Entries in Autoimmune Disease (1)


Novel cures for incurable diseases: Primary sclerosing cholangitis 

Primary sclerosing cholangitis (PSC) is a disease of the bile ducts that causes inflammation and subsequent obstruction of bile ducts both inside and outside of the liver. The inflammation impedes the flow of bile to the gut, which can ultimately lead to cirrhosis of the liver, liver failure, and liver cancer. The underlying cause of the inflammation is believed to be autoimmunity. The only definitive treatment is a liver transplant.


Autoimmunity indicates immune responses of an organism against its own cells and tissues. Any disease that results from such an aberrant immune response is termed an autoimmune disease. Other prominent examples include multiple sclerosis, celiac disease, Crohn’s disease, colitis ulcerosa, diabetes mellitus type 1, sarcoidosis, systemic lupus erythematosus (SLE), Sjögren's syndrome, Churg-Strauss syndrome, Hashimoto's thyroiditis, Graves' disease, idiopathic thrombocytopenic purpura, Addison's disease, rheumatoid arthritis (RA), polymyositis (PM), and dermatomyositis (DM).

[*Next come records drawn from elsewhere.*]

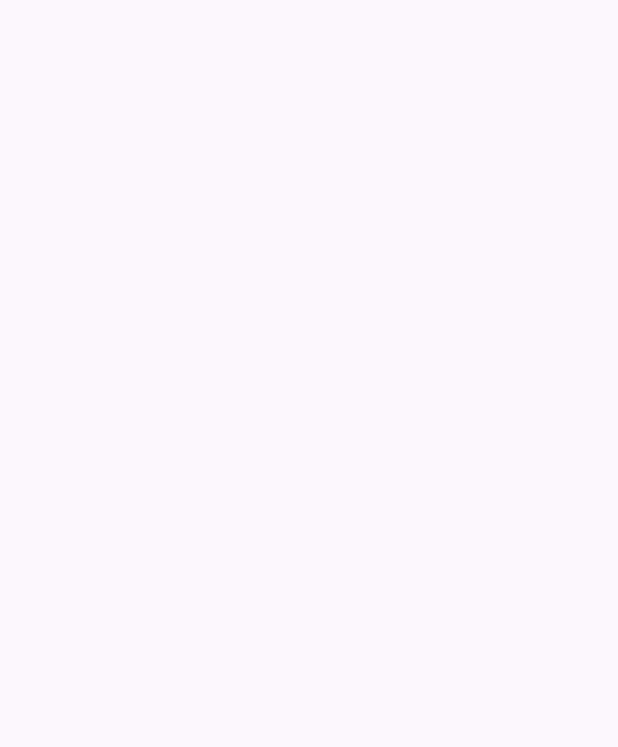
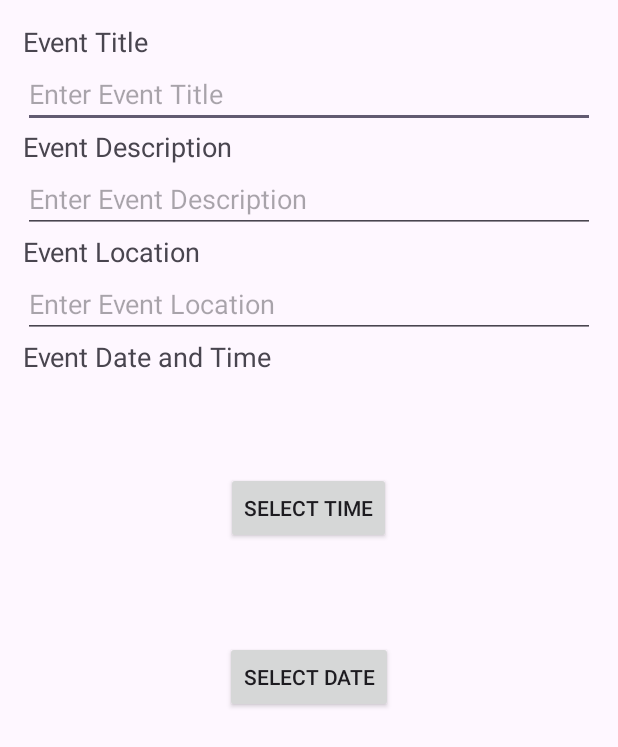
Before and after one commit to Lovepreet78/Event-Management-App, an Android app: the EventPostData screen opened directly, with no data from a screen before it, on a phone screen of 412 x 824 dp. Before the commit the part shown is empty. Shown: the top 747 px of the screen. Run offline under Robolectric (Android 15) with nearby library versions, the phone set to English and light mode, and no system bars; our stand-ins replace sdp/ssp sizes.

Commit message:
Date and time picker added for event posting, raw UI for posting

```diff
--- a/app/src/main/java/com/example/eventmanagement/authentication/LoginActivity.kt
+++ b/app/src/main/java/com/example/eventmanagement/authentication/LoginActivity.kt
@@ -1,10 +1,12 @@
 package com.example.eventmanagement.authentication
 
+import android.content.Intent
 import androidx.appcompat.app.AppCompatActivity
 import android.os.Bundle
 import android.widget.Toast
 
 import com.example.eventmanagement.databinding.ActivityLoginBinding
+import com.example.eventmanagement.eventactivities.EventPostData
 
 
 class LoginActivity : AppCompatActivity() {
@@ -25,8 +27,11 @@ class LoginActivity : AppCompatActivity() {
             }
 
             else{
-                Toast.makeText(this@LoginActivity, "Everything is Fine", Toast.LENGTH_SHORT).show()
+//                Toast.makeText(this@LoginActivity, "Everything is Fine", Toast.LENGTH_SHORT).show()
+                val intent = Intent(this@LoginActivity,EventPostData::class.java)
+                startActivity(intent)
             }
+
         }
     }
 }
--- a/app/src/main/java/com/example/eventmanagement/eventactivities/EventDisplayerActivity.kt
+++ b/app/src/main/java/com/example/eventmanagement/eventactivities/EventDisplayerActivity.kt
@@ -27,6 +27,7 @@ class EventDisplayerActivity : AppCompatActivity() {
         setContentView(binding.root)
 
         getEvents()
+
     }
     @OptIn(DelicateCoroutinesApi::class)
     private fun getEvents() {
--- a/app/src/main/java/com/example/eventmanagement/eventactivities/EventPostData.kt
+++ b/app/src/main/java/com/example/eventmanagement/eventactivities/EventPostData.kt
@@ -1,12 +1,51 @@
 package com.example.eventmanagement.eventactivities
 
+import android.app.DatePickerDialog
+import android.app.TimePickerDialog
 import androidx.appcompat.app.AppCompatActivity
 import android.os.Bundle
+import android.widget.DatePicker
+import android.widget.TimePicker
 import com.example.eventmanagement.R
+import com.example.eventmanagement.databinding.ActivityEventPostDataBinding
+import java.time.LocalDate
 
 class EventPostData : AppCompatActivity() {
+    lateinit var binding: ActivityEventPostDataBinding
     override fun onCreate(savedInstanceState: Bundle?) {
         super.onCreate(savedInstanceState)
-        setContentView(R.layout.activity_event_post_data)
+        binding = ActivityEventPostDataBinding.inflate(layoutInflater)
+        setContentView(binding.root)
+
+        binding.dateSelector.setOnClickListener {
+            openDialogDate()
+        }
+        binding.timeSelector.setOnClickListener {
+            openDialogTime()
+        }
+
+
+
     }
+
+    private fun openDialogTime() {
+        val dialogTime = TimePickerDialog(this,
+
+            { _, p1, p2 -> binding.timeShower.text = "$p1 : $p2" },12,0,true  )
+
+        dialogTime.show()
+    }
+
+    private fun openDialogDate() {
+        val currentDate = LocalDate.now()
+
+
+        val dialogDate = DatePickerDialog(this,
+            { _, p1, p2, p3 -> binding.dateShower.text = "$p1/$p2/$p3" }
+            ,currentDate.year,currentDate.monthValue,currentDate.dayOfMonth)
+        dialogDate.show()
+    }
+
+
+
 }
--- a/app/src/main/java/com/example/eventmanagement/eventmodel/Content.kt
+++ b/app/src/main/java/com/example/eventmanagement/eventmodel/EventDTO.kt
@@ -1,7 +1,7 @@
 package com.example.eventmanagement.eventmodel
 
-data class Content(
-    val ID: Int,
+data class EventDTO(
+    val ID: Long,
     val content: String,
     val endDay: String,
     val endTime: String,
--- a/app/src/main/java/com/example/eventmanagement/eventmodel/EventModel.kt
+++ b/app/src/main/java/com/example/eventmanagement/eventmodel/EventModel.kt
@@ -9,7 +9,7 @@ class EventModel(
 //    val startDay: String,
 //    val startTime: String,
 //    val title: String
-    val content: List<Content>,
+    val content: List<EventDTO>,
     val empty: Boolean,
     val first: Boolean,
     val last: Boolean,
--- a/app/src/main/java/com/example/eventmanagement/recyclerview/EventsRecyclerView.kt
+++ b/app/src/main/java/com/example/eventmanagement/recyclerview/EventsRecyclerView.kt
@@ -9,9 +9,9 @@ import android.widget.TextView
 import androidx.recyclerview.widget.RecyclerView
 import com.example.eventmanagement.eventactivities.EventDetail
 import com.example.eventmanagement.R
-import com.example.eventmanagement.eventmodel.Content
+import com.example.eventmanagement.eventmodel.EventDTO
 
-class EventsRecyclerView(private val events:List<Content>, private val context: Context): RecyclerView.Adapter<EventsRecyclerView.ViewHolder>() {
+class EventsRecyclerView(private val events:List<EventDTO>, private val context: Context): RecyclerView.Adapter<EventsRecyclerView.ViewHolder>() {
 
 
     override fun onCreateViewHolder(parent: ViewGroup, viewType: Int): ViewHolder {
--- a/app/src/main/java/com/example/eventmanagement/retrofit/EventsApi.kt
+++ b/app/src/main/java/com/example/eventmanagement/retrofit/EventsApi.kt
@@ -8,12 +8,9 @@ import retrofit2.http.GET
 import retrofit2.http.POST
 
 interface EventsApi {
-    @GET("events")
-    fun getEvents(): Call<EventModel>
-
     @POST("register")
     fun registerNewUser(@Body user: NewUser): Call<Void>
 
-
-
+    @GET("events")
+    fun getEvents(): Call<EventModel>
 }
--- a/app/src/main/res/layout/activity_event_post_data.xml
+++ b/app/src/main/res/layout/activity_event_post_data.xml
@@ -5,14 +5,113 @@
     android:layout_width="match_parent"
     android:layout_height="match_parent"
     android:orientation="vertical"
-    tools:context=".eventactivities.EventPostData">
-
-    <LinearLayout
-        android:layout_width="wrap_content"
-        android:layout_height="wrap_content"
-        android:orientation="vertical">
+    tools:context=".eventactivities.EventPostData"
+    android:padding="15dp"
+        >
+    <ScrollView
+        android:layout_width="match_parent"
+        android:layout_height="match_parent"
+        >
+        <LinearLayout
+            android:layout_width="match_parent"
+            android:layout_height="wrap_content"
+            android:orientation="vertical"
+            >
 
 
-    </LinearLayout>
+
+            <TextView
+                android:layout_width="wrap_content"
+                android:layout_height="wrap_content"
+                android:text="Event Title"
+                android:textSize="18sp"/>
+
+            <EditText
+                android:id="@+id/editTextTitle"
+                android:layout_width="match_parent"
+                android:layout_height="wrap_content"
+                android:hint="Enter Event Title"/>
+
+            <!-- Event Description -->
+            <TextView
+                android:layout_width="wrap_content"
+                android:layout_height="wrap_content"
+                android:text="Event Description"
+                android:textSize="18sp"/>
+
+            <EditText
+                android:id="@+id/editTextDescription"
+                android:layout_width="match_parent"
+                android:layout_height="wrap_content"
+                android:hint="Enter Event Description"
+                android:inputType="textMultiLine"/>
+
+            <!-- Event Location -->
+            <TextView
+                android:layout_width="wrap_content"
+                android:layout_height="wrap_content"
+                android:text="Event Location"
+                android:textSize="18sp"/>
+
+            <EditText
+                android:id="@+id/editTextLocation"
+                android:layout_width="match_parent"
+                android:layout_height="wrap_content"
+                android:hint="Enter Event Location"/>
+
+            <!-- Event Date and Time -->
+            <TextView
+                android:layout_width="wrap_content"
+                android:layout_height="wrap_content"
+                android:text="Event Date and Time"
+                android:textSize="18sp"/>
+
+            <TextView
+                android:layout_marginTop="@dimen/_15sdp"
+                android:layout_width="wrap_content"
+                android:layout_height="wrap_content"
+                android:id="@+id/timeShower"
+                android:textSize="@dimen/_15sdp"
+                android:layout_gravity="center_horizontal"/>
+            <androidx.appcompat.widget.AppCompatButton
+                android:layout_marginTop="@dimen/_15sdp"
+                android:layout_width="wrap_content"
+                android:layout_height="wrap_content"
+                android:text="Select Time"
+                android:id="@+id/timeSelector"
+                android:layout_gravity="center_horizontal"/>
+            <TextView
+                android:layout_marginTop="@dimen/_15sdp"
+                android:layout_width="wrap_content"
+                android:layout_height="wrap_content"
+                android:id="@+id/dateShower"
+                android:textSize="@dimen/_15sdp"
+                android:layout_gravity="center_horizontal"
+                />
+            <androidx.appcompat.widget.AppCompatButton
+                android:layout_marginTop="@dimen/_15sdp"
+                android:layout_width="wrap_content"
+                android:layout_height="wrap_content"
+                android:text="Select Date"
+                android:id="@+id/dateSelector"
+                android:layout_gravity="center_horizontal"
+
+                />
+
+
+<!--            <TimePicker-->
+<!--                android:layout_marginTop="10dp"-->
+<!--                android:id="@+id/timePicker"-->
+<!--                android:layout_width="wrap_content"-->
+<!--                android:layout_height="wrap_content"/>-->
+<!--            <DatePicker-->
+<!--                android:layout_width="wrap_content"-->
+<!--                android:layout_height="wrap_content"-->
+<!--                android:layout_marginTop="10dp"-->
+<!--                android:id="@+id/datePicker"/>-->
+        </LinearLayout>
+
+    </ScrollView>
+
 
 </LinearLayout>
--- a/app/src/main/res/values-night/themes.xml
+++ b/app/src/main/res/values-night/themes.xml
@@ -4,4 +4,14 @@
         <!-- Customize your dark theme here. -->
         <!-- <item name="colorPrimary">@color/my_dark_primary</item> -->
     </style>
+    <style name="MyDarkTheme" parent="Theme.Material3.Dark.NoActionBar">
+
+        <item name="colorPrimary">@color/my_dark_primary</item>
+        <item name="colorPrimaryDark">@color/my_dark_primaryDark</item>
+        <item name="colorSecondary">@color/my_dark_secondary</item>
+        <item name="android:windowBackground">@color/my_dark_secondary</item>
+        <item name="android:textColor">@color/white</item>
+        <item name="android:textColorHint">@color/white</item>
+
+    </style>
 </resources>
--- a/app/src/main/res/values/colors.xml
+++ b/app/src/main/res/values/colors.xml
@@ -4,4 +4,9 @@
     <color name="white">#FFFFFFFF</color>
     <color name="textColor">#FFFFFF</color>
     <color name="homeTextBg">#4083CC</color>
+    <color name="my_dark_primary">#BB86FC</color>
+    <color name="my_dark_secondary">#03DAC5</color>
+    <color name="my_dark_primaryDark">#121212</color>
+    <color name="my_dark_grey">#545454</color>
+
 </resources>
```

The intestinal microbiome (the community of your gut bacteria) plays a significant role in the development of autoimmune diseases. The interplay between the intestinal tract and the liver may explain the increased association with autoimmune liver diseases and inflammatory bowel diseases. The gut-liver axis involves multiple inflammatory cell types and cytokines, chemokines and other molecules which lead to the destruction of normal liver architecture. Triggers for the initiation of these events are unclear, but appear to include multiple environmental factors, including pathogenic or even commensal microbial agents. The variation in the gut microbiome has been cited as a major factor in the pathogenesis of autoimmune liver disease and even other autoimmune diseases.


With the advent of gut microbiome transplantation, we have a novel and highly promissing therapeutic tool for the prevention of autoimmunity and for the treatment of autoimmune disease.